What is an appraisal
Typically, a home appraisal is required before buying or refinancing a home. But what is an appraisal? Basically, it’s an unbiased and educated guess as to how much your house is worth. Appraisals can consider anything from recent updates, condition of the property, location, similar properties, and more.
To ensure the appraisal is fair, it is done by a neutral party. Appraisers are highly trained and their businesses are heavily regulated so you know your home is in safe hands.
Why are appraisals important?
Home appraisals are an extremely important part of buying or refinancing a house. Not only will it determine what the house is truly worth, but it will also determine how much a mortgage lender is able to lend you.

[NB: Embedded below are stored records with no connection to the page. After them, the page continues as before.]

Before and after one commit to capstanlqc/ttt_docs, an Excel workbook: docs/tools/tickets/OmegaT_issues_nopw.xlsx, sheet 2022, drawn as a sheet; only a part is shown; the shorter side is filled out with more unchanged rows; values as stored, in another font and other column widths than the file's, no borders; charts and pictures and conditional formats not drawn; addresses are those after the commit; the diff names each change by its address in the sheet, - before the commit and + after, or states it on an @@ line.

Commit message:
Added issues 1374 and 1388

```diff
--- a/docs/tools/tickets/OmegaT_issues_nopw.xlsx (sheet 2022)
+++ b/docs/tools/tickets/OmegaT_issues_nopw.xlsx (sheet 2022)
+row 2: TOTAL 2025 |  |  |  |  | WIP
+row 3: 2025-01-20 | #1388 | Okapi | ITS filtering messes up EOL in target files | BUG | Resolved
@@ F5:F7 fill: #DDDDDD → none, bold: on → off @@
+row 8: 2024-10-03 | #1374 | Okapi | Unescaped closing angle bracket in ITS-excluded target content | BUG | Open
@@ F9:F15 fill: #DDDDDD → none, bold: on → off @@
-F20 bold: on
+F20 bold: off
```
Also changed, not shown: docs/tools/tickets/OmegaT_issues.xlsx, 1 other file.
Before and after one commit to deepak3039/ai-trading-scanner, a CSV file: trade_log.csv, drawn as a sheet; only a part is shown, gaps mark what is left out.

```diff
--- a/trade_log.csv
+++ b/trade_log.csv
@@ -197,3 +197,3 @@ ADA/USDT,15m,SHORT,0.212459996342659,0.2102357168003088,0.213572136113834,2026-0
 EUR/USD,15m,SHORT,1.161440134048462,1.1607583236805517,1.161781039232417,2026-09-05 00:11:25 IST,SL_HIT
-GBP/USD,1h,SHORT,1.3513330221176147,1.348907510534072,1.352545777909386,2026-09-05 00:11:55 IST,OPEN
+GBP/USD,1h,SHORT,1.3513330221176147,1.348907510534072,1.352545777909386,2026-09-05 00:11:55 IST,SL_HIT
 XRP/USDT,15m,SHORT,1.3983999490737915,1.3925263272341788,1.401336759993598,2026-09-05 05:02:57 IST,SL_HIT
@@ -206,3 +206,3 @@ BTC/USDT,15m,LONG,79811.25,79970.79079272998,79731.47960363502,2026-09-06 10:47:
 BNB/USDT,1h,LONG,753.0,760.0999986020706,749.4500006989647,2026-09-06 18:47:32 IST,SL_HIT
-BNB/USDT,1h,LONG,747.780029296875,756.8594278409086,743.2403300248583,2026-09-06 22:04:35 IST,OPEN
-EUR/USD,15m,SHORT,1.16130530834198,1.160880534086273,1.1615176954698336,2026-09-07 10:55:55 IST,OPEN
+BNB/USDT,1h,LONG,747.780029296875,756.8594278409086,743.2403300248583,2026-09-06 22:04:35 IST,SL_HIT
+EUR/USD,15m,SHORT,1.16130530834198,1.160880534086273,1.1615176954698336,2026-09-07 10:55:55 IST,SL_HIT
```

If all goes well, the house will be appraised for roughly the same amount as it was sold for. If the house is appraised much lower, you have the option of getting the appraisal reviewed. A review entails a new appraiser either looking over the notes and data then coming up with a new appraisal or visiting the home and giving a new appraisal all together.
Who pays for it?
The buyer typically pays for the home appraisal at closing, however there is always the option to pay up front. Home appraisal prices vary depending on the size of the property, type of appraisal, age of home, and more. For an average sized home, the appraisal should be between $250-$400.
What’s the difference between that and a home inspection?
A home inspection is important to protect the buyer from purchasing a house with structural issues. A home appraisal protects the buyer and the lender, but especially the lender, from lending or paying over the value price of a home. Home inspections search for unobservable issues like plumbing, mold, heating, etc. Appraisals focus on the easily observable things like the age of a hot water heater or the condition of the floor tiles.